------ DATASET ENTRIES ------

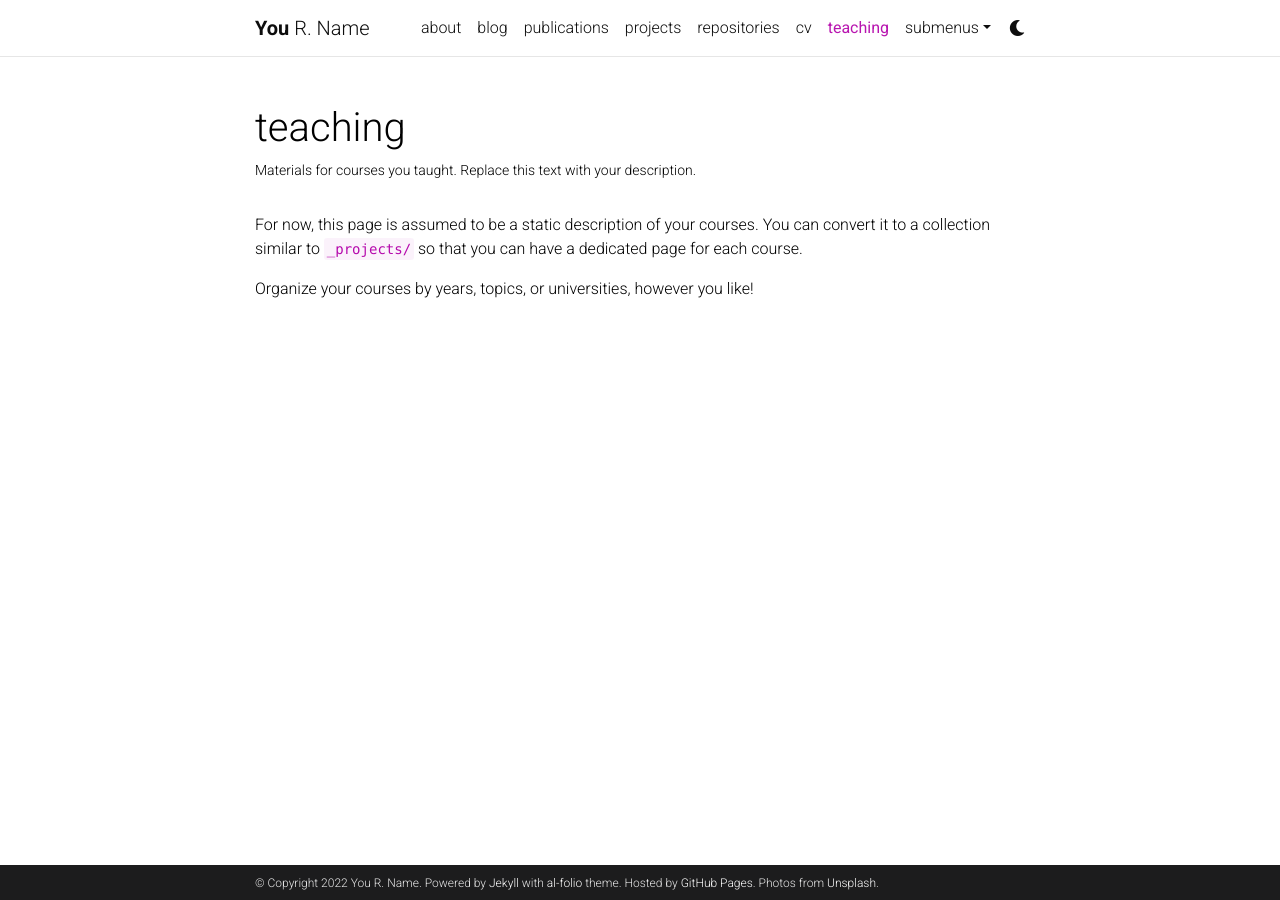
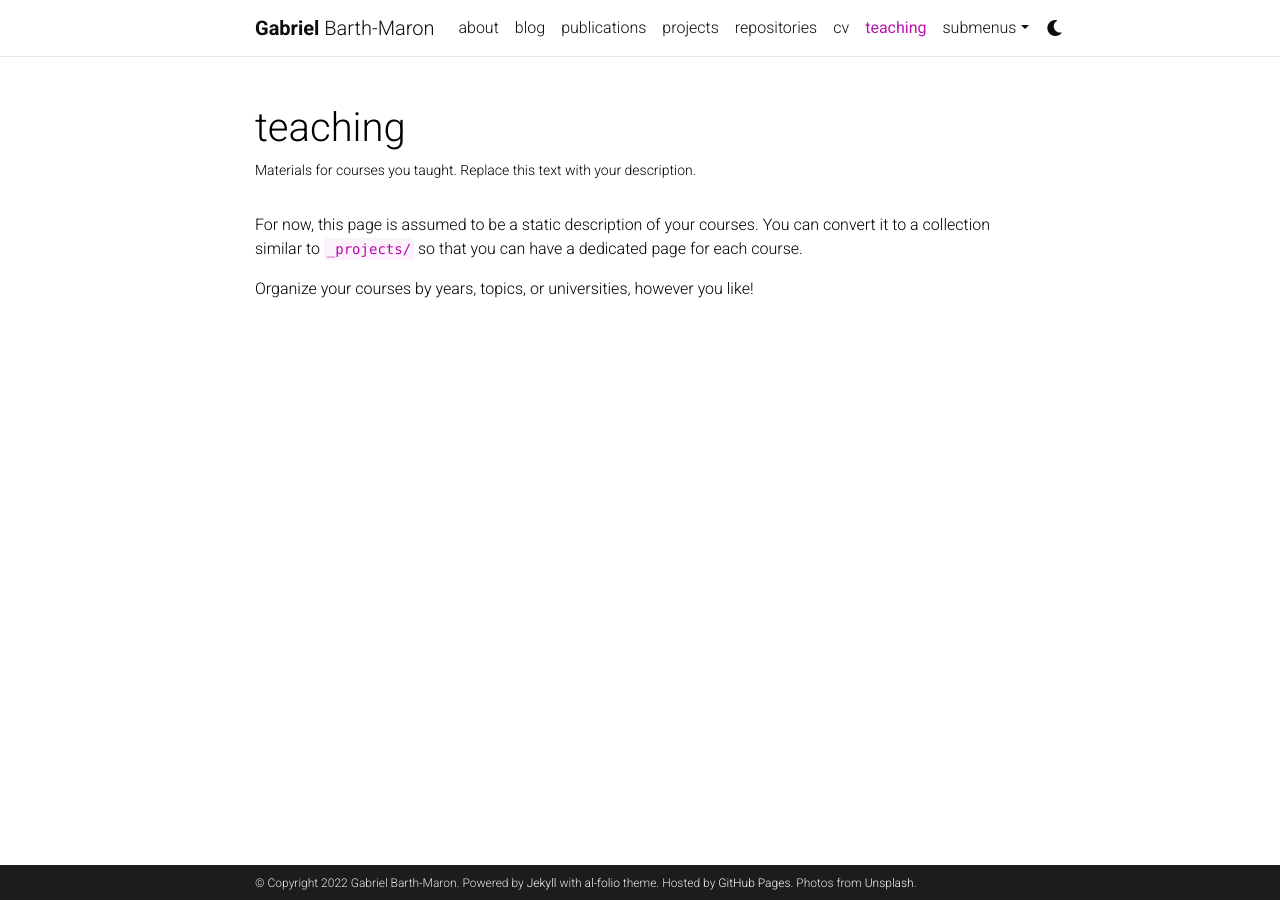
Before and after one commit to fastturtle/fastturtle.github.io, a Jekyll site: the page built from _pages/teaching.md, in a window 1280 px wide. Built offline with Jekyll 4.4.1, drawn with Linux system fonts in a browser that asks for light colours; comment, search, counter and statistics services are not loaded; a style sheet for code colours, icons or effects is not loaded.

Commit message:
* Set my name. * Make the baseurl be empty. * Use gabrielbm.com

```diff
--- a/_config.yml
+++ b/_config.yml
@@ -3,10 +3,10 @@
 # -----------------------------------------------------------------------------
 
 title: blank # the website title (if blank, full name will be used instead)
-first_name: You
-middle_name: R.
-last_name: Name
-email: you@example.com
+first_name: Gabriel
+middle_name:
+last_name: Barth-Maron
+email: gabrielbarthmaron@gmail.com
 description: > # the ">" symbol means to ignore newlines until "footer_text:"
   A simple, whitespace theme for academics. Based on [*folio](https://github.com/bogoli/-folio) design.
 footer_text: >
@@ -18,8 +18,8 @@ keywords: jekyll, jekyll-theme, academic-website, portfolio-website  # add your
 lang: en # the language of your site (for example: en, fr, cn, ru, etc.)
 icon: ⚛️  # the emoji used as the favicon (alternatively, provide image name in /assets/img/)
 
-url: https://alshedivat.github.io # the base hostname & protocol for your site
-baseurl: /al-folio # the subpath of your site, e.g. /blog/
+url: https://gabrielbm.com # the base hostname & protocol for your site
+baseurl: # the subpath of your site, e.g. /blog/
 last_updated: false # set to true if you want to display last updated in the footer
 impressum_path:  # set to path to include impressum link in the footer, use the same path as permalink in a page, helps to conform with EU GDPR
 
@@ -67,9 +67,9 @@ og_image: # The site-wide (default for all links) Open Graph preview image
 # Social integration
 # -----------------------------------------------------------------------------
 
-github_username: # your GitHub user name
+github_username: fastturtle # your GitHub user name
 gitlab_username: # your GitLab user name
-twitter_username: # your Twitter handle
+twitter_username: gbarthmaron # your Twitter handle
 linkedin_username: # your LinkedIn user name
 scholar_userid: # your Google Scholar ID
 orcid_id: # your ORCID ID
```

------

Copy each line of the records that has "https" in it.

   A simple, whitespace theme for academics. Based on [*folio](https://github.com/bogoli/-folio) design.
-url: https://alshedivat.github.io # the base hostname & protocol for your site
+url: https://gabrielbm.com # the base hostname & protocol for your site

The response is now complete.